I realized something when I was at home last weekend for Easter. I will illustrate with the story rather than start with the realization. :)
I was at my grandma's house chatting with my family- I was on the couch with one aunt, who was talking to my grandma, while I was having a separate conversation with another aunt and cousin. My conversation finished and I happened to hear my aunt mention my brother's name, so I tuned in... and she continued on chatting about "where could JM (my brother) be," as he was no longer at the house. I immediately chimed in, "He went to Walmart. He'll be back soon."
They both stopped talking and stared at me with that look of "Um, hello, where have you BEEN for the past 10 minutes??" Apparently they had been talking about my brother for a good 3-4 minutes, wondering where he was, what he was doing, etc. All the while I was sitting there, no more than 2 feet away, and they were baffled that I hadn't noticed.
SO, this brings me to my realization. I have become a "New Yorker" in this sense. In that, I quite literally tune out everything around me except that on which I am directly focused. And you know why? Because literally every day of my life I am surrounded by hundreds and thousands of people- on the subway, on the sidewalks, in my office, at the gym... everywhere. Sensory overload. 24/7. And so, the coping mechanism that has resulted is to tune it out. All of it. If I paid attention to everything (or anything) that was around me everyday, I would quite literally be overwhelmed somewhat constantly. And that would be disastrous. Yet even though I was in my grandma's living room in quite, calm, peaceful central PA, I still did it. I've been here long enough that it is now the default.

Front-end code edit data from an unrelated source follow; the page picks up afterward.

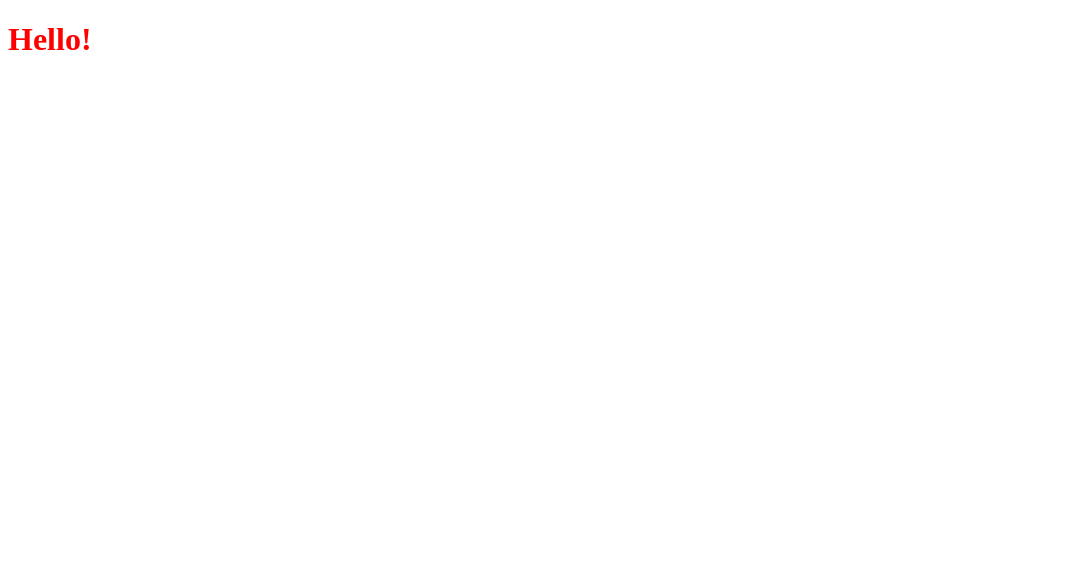
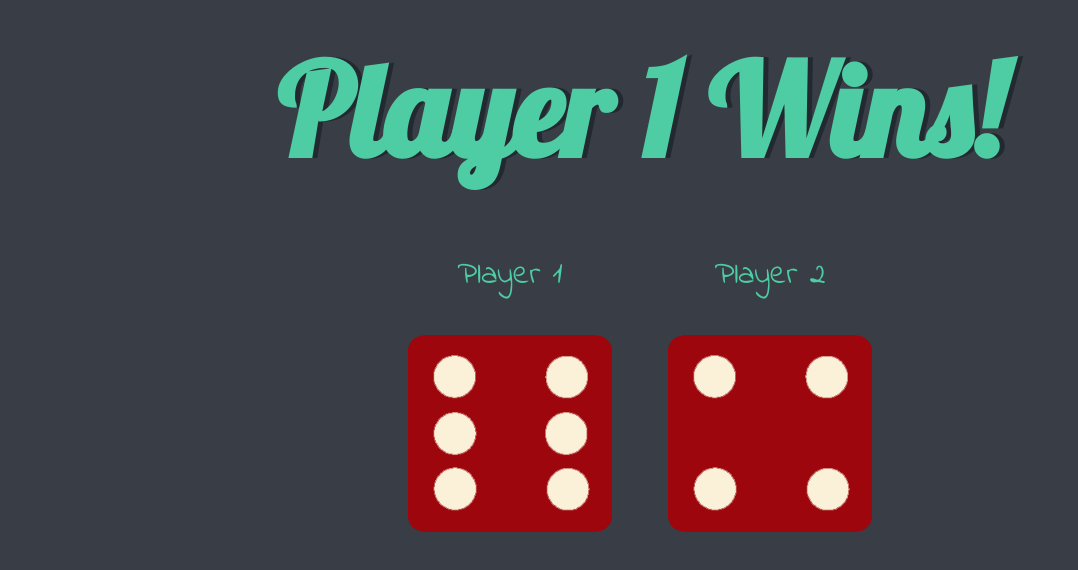
Before and after one commit to digimori/capstoneprojects, a plain HTML site: page index.html in a window 1280 px wide. Shown: the whole page, without its empty margins (0-1078 px from the left). Drawn offline with Linux system fonts and the light colour scheme.

Commit message:
Dice game added to projects.

```diff
--- a/DOM/script.js
+++ /dev/null
@@ -1 +0,0 @@
-alert("hello");
--- a/DOM/styles.css
+++ /dev/null
@@ -1,3 +0,0 @@
-h1 {
-    color: red;
-}
--- a/index.html
+++ b/index.html
@@ -1,13 +1,29 @@
 <!DOCTYPE html>
-<html lang="en">
-<head>
-    <meta charset="UTF-8">
-    <meta name="viewport" content="width=device-width, initial-scale=1.0">
-    <link rel="stylesheet" href="/DOM/styles.css" type="text/css">
-    <title>Document</title>
-</head>
-<body>
-    <h1>Hello!</h1>
-    <script src="/DOM/script.js" charset="UTF-8"></script>
-</body>
+<html lang="en" dir="ltr">
+  <head>
+    <meta charset="utf-8">
+    <title>Dicee</title>
+    <link rel="stylesheet" href="styles.css">
+    <link href="https://fonts.googleapis.com/css?family=Indie+Flower|Lobster" rel="stylesheet">
+
+  </head>
+  <body>
+
+    <div class="container">
+      <h1>Refresh Me</h1>
+
+      <div class="dice">
+        <p>Player 1</p>
+        <img class="img1" src="/images/dice6.png">
+      </div>
+
+      <div class="dice">
+        <p>Player 2</p>
+        <img class="img2" src="/images/dice6.png">
+      </div>
+
+    </div>
+
+<script src="script.js"></script>
+  </body>
 </html>
--- /dev/null
+++ b/script.js
@@ -0,0 +1,25 @@
+let randomNumber1 = Math.floor(Math.random() * 6) + 1; // Random no. Between 1 and 6
+
+let randomDiceImg1 = "dice" + randomNumber1 + ".png"; // use this to change the source of the image from say dice1.png to dice5.png
+let randomImgSrc  = "images/" + randomDiceImg1;
+
+//Then we need to change the attribute, by selecting it first via querySelectorAll
+
+let img1 = document.querySelectorAll("img")[0] // Get the first image
+img1.setAttribute("src", randomImgSrc) // First parameter is the attribute we want to change, second is what we want to change it to, like splicing
+
+// Getting and setting the second:
+let randomNumber2 = Math.floor(Math.random() * 6) + 1; // Random no. Between 1 and 6
+let randomimgsrc2 = "images/dice" + randomNumber2 + ".png";
+let img2 = document.querySelectorAll("img")[1].setAttribute("src", randomimgsrc2) // Get the second image and set
+
+// Comparison logic
+if(randomNumber1 > randomNumber2) {
+    document.querySelector("h1").innerHTML = "Player 1 Wins!"
+} else if (randomNumber2 > randomNumber1) {
+    document.querySelector("h1").innerHTML = "Player 2 Wins!"
+} else {
+    document.querySelector("h1").innerHTML = "It's a Tie!"
+}
+
+// We can improve this by adding a button to refresh, rather than having to reset the page.
--- /dev/null
+++ b/styles.css
@@ -0,0 +1,41 @@
+.container {
+  width: 70%;
+  margin: auto;
+  text-align: center;
+}
+
+.dice {
+  text-align: center;
+  display: inline-block;
+
+}
+
+body {
+  background-color: #393E46;
+}
+
+h1 {
+  margin: 30px;
+  font-family: 'Lobster', cursive;
+  text-shadow: 5px 0 #232931;
+  font-size: 8rem;
+  color: #4ECCA3;
+}
+
+p {
+  font-size: 2rem;
+  color: #4ECCA3;
+  font-family: 'Indie Flower', cursive;
+}
+
+img {
+  width: 80%;
+}
+
+footer {
+  margin-top: 5%;
+  color: #EEEEEE;
+  text-align: center;
+  font-family: 'Indie Flower', cursive;
+
+}
```
Also changed, not shown: images/dice1.png (added), images/dice2.png (added), images/dice3.png (added), images/dice4.png (added), images/dice5.png (added), images/dice6.png (added), 1 other file.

Musing on this a bit further, I realized something bigger... that if this is something I do, it's likely something that other people do. And in fact, if you think about the reputation that New Yorkers get, this actually makes perfect sense. People accuse New Yorkers of being rude, unshockable, oblivious to anything around them, "eyes straight ahead," types. When in reality, I actually think we may be a city full of people trying to cope. Because really, isn't it more likely that an ENTIRE city of people simply has to find a way to cope with the cabs/homeless people/street performers/horns/construction/tourists stopping in the middle of the sidewalk at rush hour to take a picture of the Chrysler building that they deal with every day all day than that an ENTIRE city of people is simply rude and uncaring?
Yes, I think so. I live in a city of copers. And, entirely unintentionally, and altogether naively, I have become a coping New Yorker too.